Rating : 0.00
Give it a try: https://play.google.com/store/apps/details?id=org.fosslab.geohazard

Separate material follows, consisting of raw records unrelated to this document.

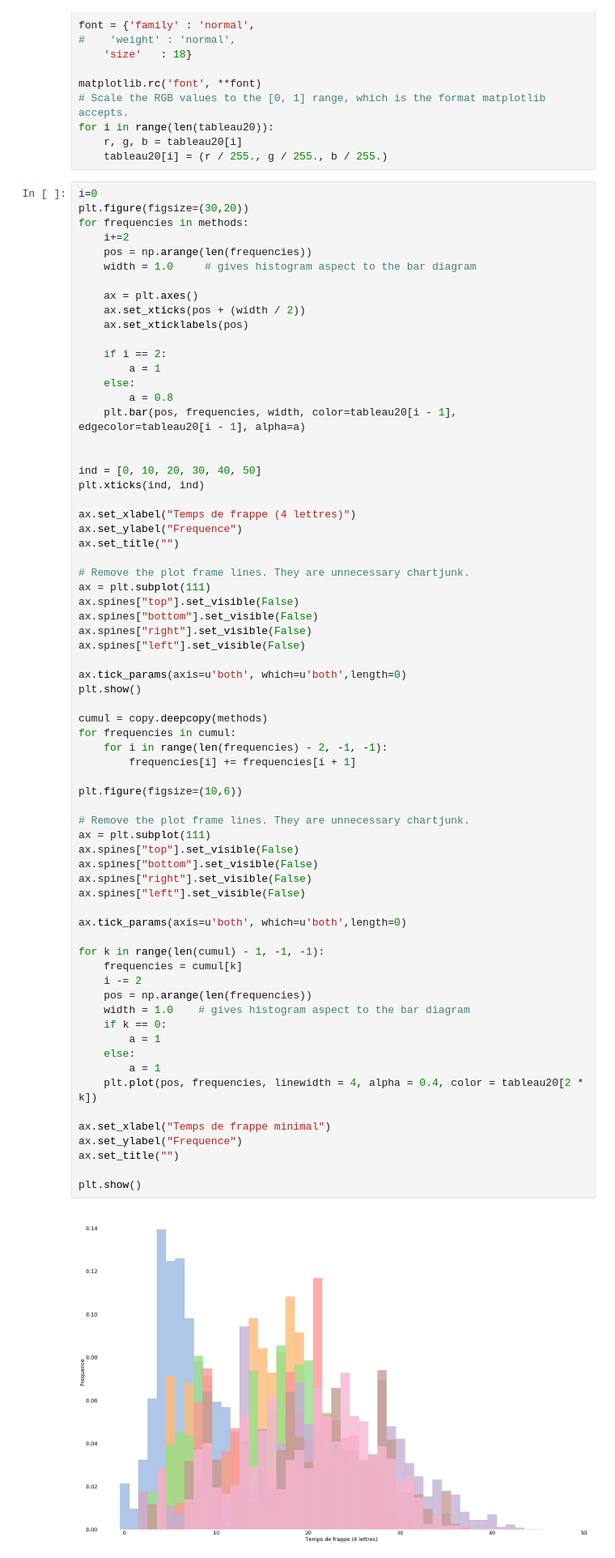
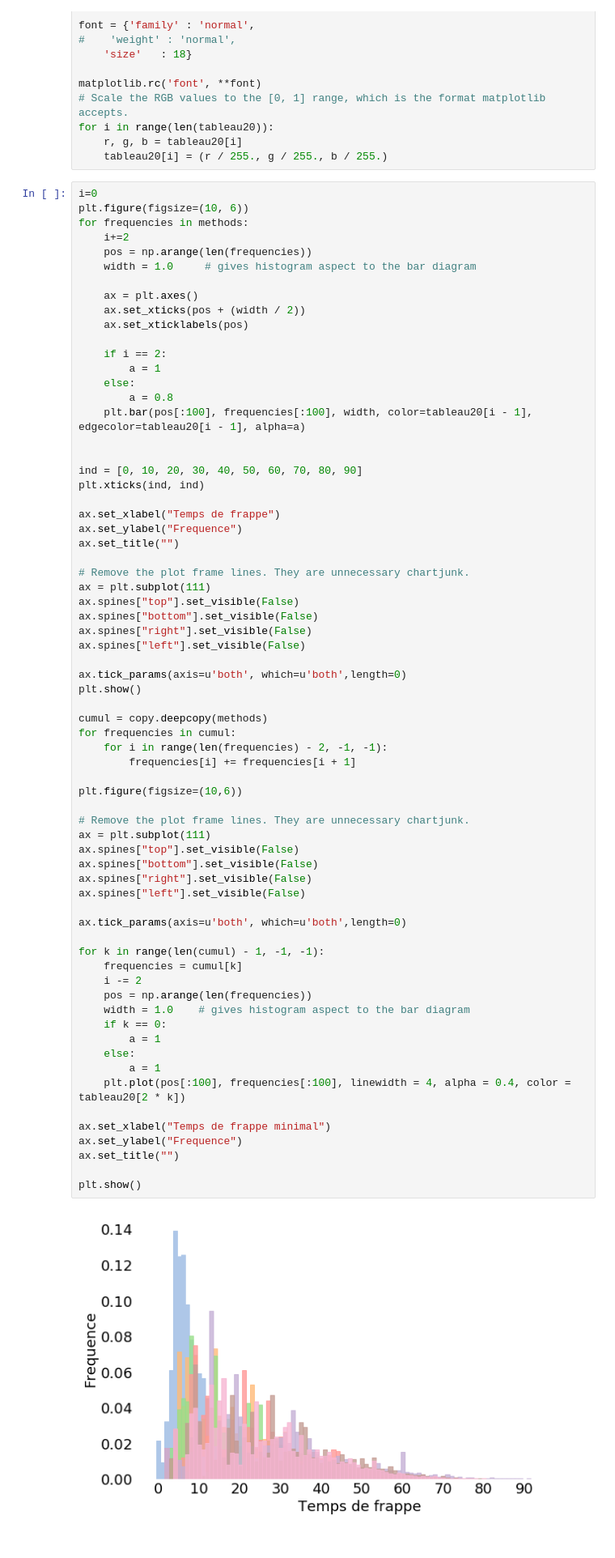
Before and after one commit to Dicotomix/DicotomixSurvey, a Jupyter notebook: Survey.ipynb, the cells around one changed output. Shown at 81% size. Saved outputs shown, nothing was run; the diff lists cells and outputs as text.

Commit message:
Limit plots to word length 100 for readibility

```diff
--- a/Survey.ipynb
+++ b/Survey.ipynb
@@ -40,7 +40,7 @@ for i in range(len(tableau20)):
     tableau20[i] = (r / 255., g / 255., b / 255.)
 # %%
 i=0
-plt.figure(figsize=(30,20))
+plt.figure(figsize=(10, 6))
 for frequencies in methods:
     i+=2
     pos = np.arange(len(frequencies))
@@ -54,13 +54,13 @@ for frequencies in methods:
         a = 1
     else:
         a = 0.8
-    plt.bar(pos, frequencies, width, color=tableau20[i - 1], edgecolor=tableau20[i - 1], alpha=a)
+    plt.bar(pos[:100], frequencies[:100], width, color=tableau20[i - 1], edgecolor=tableau20[i - 1], alpha=a)
 
 
-ind = [0, 10, 20, 30, 40, 50]
+ind = [0, 10, 20, 30, 40, 50, 60, 70, 80, 90]
 plt.xticks(ind, ind)
 
-ax.set_xlabel("Temps de frappe (4 lettres)")
+ax.set_xlabel("Temps de frappe")
 ax.set_ylabel("Frequence")
 ax.set_title("")
 
@@ -79,32 +79,32 @@ for frequencies in cumul:
     for i in range(len(frequencies) - 2, -1, -1):
         frequencies[i] += frequencies[i + 1]
 
 plt.figure(figsize=(10,6))
 
 # Remove the plot frame lines. They are unnecessary chartjunk.
 ax = plt.subplot(111)
 ax.spines["top"].set_visible(False)
 ax.spines["bottom"].set_visible(False)
 ax.spines["right"].set_visible(False)
 ax.spines["left"].set_visible(False)
 
 ax.tick_params(axis=u'both', which=u'both',length=0)
 
 for k in range(len(cumul) - 1, -1, -1):
     frequencies = cumul[k]
     i -= 2
     pos = np.arange(len(frequencies))
     width = 1.0    # gives histogram aspect to the bar diagram
     if k == 0:
         a = 1
     else:
         a = 1
-    plt.plot(pos, frequencies, linewidth = 4, alpha = 0.4, color = tableau20[2 * k])
+    plt.plot(pos[:100], frequencies[:100], linewidth = 4, alpha = 0.4, color = tableau20[2 * k])
 
 ax.set_xlabel("Temps de frappe minimal")
 ax.set_ylabel("Frequence")
 ax.set_title("")
 
 plt.show()
 # %% [output]
-[figure, old version]
+[figure, new version]
```
Also changed, not shown: parts of 4 cells of this notebook.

Disasters like the Tohoku tsunami in March 2011 and the earthquake in Haiti in January 2010, have shown clearly that the rapid detection of possible negative impact on population and infrastructure is crucial for the rapid organization of effective counter measures integration activities. It has turned out that effective planning of relief and rescue measures requires both information provided by governmental authorities and feedback of the general public. Every citizen experiencing the events directly on site becomes a potential witness and can provide valuable information about the disaster. Citizens can use various information channels to communicate and share their experiences. During the last years, the crowdsourcing approach has gained the attention of users of modern communication and information systems. The term crowdsourcing describes the interactive collaboration of voluntary users on the Internet, working on a common topic. A similar approach is mobile crowdsourcing which evolved in the quickly growing community of smartphone users: Crowdsourcing platforms provide additional application scenarios for modern smartphone. Smartphone users are enabled to compose and share reports immediately at the scene of the disaster. A growing number of modern smartphones also includes sensors for taking pictures and to determine the current geographical position. This additional content can signiﬁcantly enhance the value of a disaster event report. The Geohazard App enables access to an continuously updated situation report for current natural disasters like earthquakes and tsunamis based on incoming crowdsourced reports. The App is used to immediately sent eyewitness reports, to an instance of the crowd mapping platform Ushahidi, which is used repeatedly since the devastating 2010 earthquake in Haiti to collect eyewitness reports in natural disasters and thus optimally supplements the conventional sensors and sensor systems. Crisis reports which include geographical information can be directly visualized in a geographic information system for the beneﬁt of the crowdsourcing community and the individual user as well as national and international authorities.